Dataset items:

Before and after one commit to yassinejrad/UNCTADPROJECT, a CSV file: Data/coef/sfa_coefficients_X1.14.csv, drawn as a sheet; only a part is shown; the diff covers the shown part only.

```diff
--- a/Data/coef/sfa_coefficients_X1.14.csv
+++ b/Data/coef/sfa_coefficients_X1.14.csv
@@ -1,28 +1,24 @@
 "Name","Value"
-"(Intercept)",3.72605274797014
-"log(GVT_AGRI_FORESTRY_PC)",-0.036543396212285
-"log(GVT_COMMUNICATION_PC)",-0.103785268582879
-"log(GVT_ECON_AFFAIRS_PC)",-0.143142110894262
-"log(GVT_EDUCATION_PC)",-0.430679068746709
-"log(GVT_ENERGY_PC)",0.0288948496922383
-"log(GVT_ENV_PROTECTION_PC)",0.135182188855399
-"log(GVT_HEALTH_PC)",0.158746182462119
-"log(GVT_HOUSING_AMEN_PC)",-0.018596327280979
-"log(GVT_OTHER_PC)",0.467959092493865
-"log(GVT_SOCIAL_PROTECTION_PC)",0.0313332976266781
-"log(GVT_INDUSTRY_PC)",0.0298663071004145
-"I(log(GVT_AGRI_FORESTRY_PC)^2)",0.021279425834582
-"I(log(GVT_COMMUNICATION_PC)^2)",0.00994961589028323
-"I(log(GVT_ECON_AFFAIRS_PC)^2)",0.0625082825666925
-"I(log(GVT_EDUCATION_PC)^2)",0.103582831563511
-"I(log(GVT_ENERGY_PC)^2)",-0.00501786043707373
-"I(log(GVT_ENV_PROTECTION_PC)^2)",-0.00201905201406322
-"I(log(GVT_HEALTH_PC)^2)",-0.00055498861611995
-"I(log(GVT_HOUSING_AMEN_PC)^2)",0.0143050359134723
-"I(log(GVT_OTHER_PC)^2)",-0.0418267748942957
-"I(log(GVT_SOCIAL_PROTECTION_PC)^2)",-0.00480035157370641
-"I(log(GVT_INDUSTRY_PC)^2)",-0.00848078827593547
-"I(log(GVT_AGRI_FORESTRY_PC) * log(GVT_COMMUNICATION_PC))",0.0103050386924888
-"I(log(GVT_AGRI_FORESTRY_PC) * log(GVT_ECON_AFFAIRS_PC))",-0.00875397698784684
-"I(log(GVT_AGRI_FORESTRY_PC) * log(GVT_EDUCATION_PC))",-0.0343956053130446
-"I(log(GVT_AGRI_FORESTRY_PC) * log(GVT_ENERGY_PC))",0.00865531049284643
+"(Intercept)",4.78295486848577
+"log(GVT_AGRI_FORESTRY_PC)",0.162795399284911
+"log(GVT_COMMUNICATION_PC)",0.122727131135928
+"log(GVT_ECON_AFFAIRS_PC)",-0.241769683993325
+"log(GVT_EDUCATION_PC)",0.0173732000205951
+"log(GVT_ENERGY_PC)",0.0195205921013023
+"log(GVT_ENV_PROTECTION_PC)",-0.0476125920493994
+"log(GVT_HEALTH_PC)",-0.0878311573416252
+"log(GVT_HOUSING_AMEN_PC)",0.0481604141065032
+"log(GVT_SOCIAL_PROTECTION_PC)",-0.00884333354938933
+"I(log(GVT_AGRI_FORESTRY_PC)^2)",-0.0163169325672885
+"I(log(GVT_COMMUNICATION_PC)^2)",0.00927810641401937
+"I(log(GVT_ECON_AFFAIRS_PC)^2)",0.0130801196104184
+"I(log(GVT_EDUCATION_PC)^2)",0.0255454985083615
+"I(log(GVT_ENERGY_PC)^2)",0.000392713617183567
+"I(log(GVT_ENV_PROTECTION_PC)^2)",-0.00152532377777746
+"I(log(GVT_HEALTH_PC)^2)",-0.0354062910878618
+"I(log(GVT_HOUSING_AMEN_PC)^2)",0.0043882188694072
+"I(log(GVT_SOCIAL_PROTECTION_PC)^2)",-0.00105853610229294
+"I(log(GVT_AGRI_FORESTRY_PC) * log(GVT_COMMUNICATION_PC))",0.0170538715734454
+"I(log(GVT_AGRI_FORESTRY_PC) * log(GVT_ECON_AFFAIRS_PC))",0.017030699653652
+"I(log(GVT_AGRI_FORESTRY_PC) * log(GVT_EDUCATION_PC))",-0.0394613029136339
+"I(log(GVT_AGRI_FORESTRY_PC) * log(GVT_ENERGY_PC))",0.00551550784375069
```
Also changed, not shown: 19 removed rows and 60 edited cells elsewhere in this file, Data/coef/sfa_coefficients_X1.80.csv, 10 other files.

...

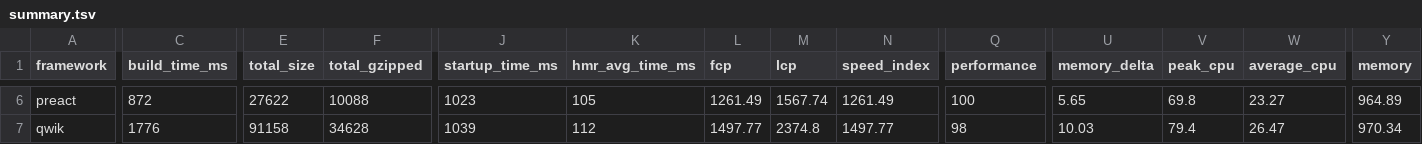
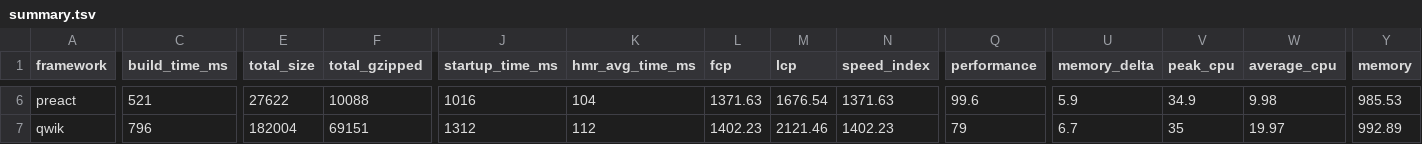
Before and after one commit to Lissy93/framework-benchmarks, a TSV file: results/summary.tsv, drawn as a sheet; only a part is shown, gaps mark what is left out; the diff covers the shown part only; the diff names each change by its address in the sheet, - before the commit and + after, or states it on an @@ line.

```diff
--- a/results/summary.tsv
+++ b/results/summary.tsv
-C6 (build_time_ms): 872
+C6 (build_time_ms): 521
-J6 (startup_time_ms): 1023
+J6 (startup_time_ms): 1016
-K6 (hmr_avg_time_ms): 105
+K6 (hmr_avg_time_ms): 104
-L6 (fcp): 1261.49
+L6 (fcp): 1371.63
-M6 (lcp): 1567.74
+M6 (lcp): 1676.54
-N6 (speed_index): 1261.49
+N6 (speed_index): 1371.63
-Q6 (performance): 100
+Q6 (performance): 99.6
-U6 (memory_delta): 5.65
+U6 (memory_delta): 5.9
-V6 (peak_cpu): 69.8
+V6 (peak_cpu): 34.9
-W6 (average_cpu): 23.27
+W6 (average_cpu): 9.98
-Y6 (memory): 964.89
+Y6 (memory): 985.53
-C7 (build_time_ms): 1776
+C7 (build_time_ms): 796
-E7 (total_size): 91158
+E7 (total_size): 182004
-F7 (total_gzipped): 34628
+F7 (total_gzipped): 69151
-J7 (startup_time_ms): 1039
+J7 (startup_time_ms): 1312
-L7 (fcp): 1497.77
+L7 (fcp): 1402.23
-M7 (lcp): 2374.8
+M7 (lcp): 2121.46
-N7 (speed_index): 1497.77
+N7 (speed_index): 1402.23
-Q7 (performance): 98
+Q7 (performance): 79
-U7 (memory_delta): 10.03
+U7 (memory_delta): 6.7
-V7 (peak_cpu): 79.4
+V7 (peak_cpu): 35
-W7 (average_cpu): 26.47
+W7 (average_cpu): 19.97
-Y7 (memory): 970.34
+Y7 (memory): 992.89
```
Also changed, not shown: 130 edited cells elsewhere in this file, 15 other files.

AIM OF THE TASK: Reproduce each line of the records in which the word "Intercept" appears.

RESPONSE AREA:
-"(Intercept)",3.72605274797014
+"(Intercept)",4.78295486848577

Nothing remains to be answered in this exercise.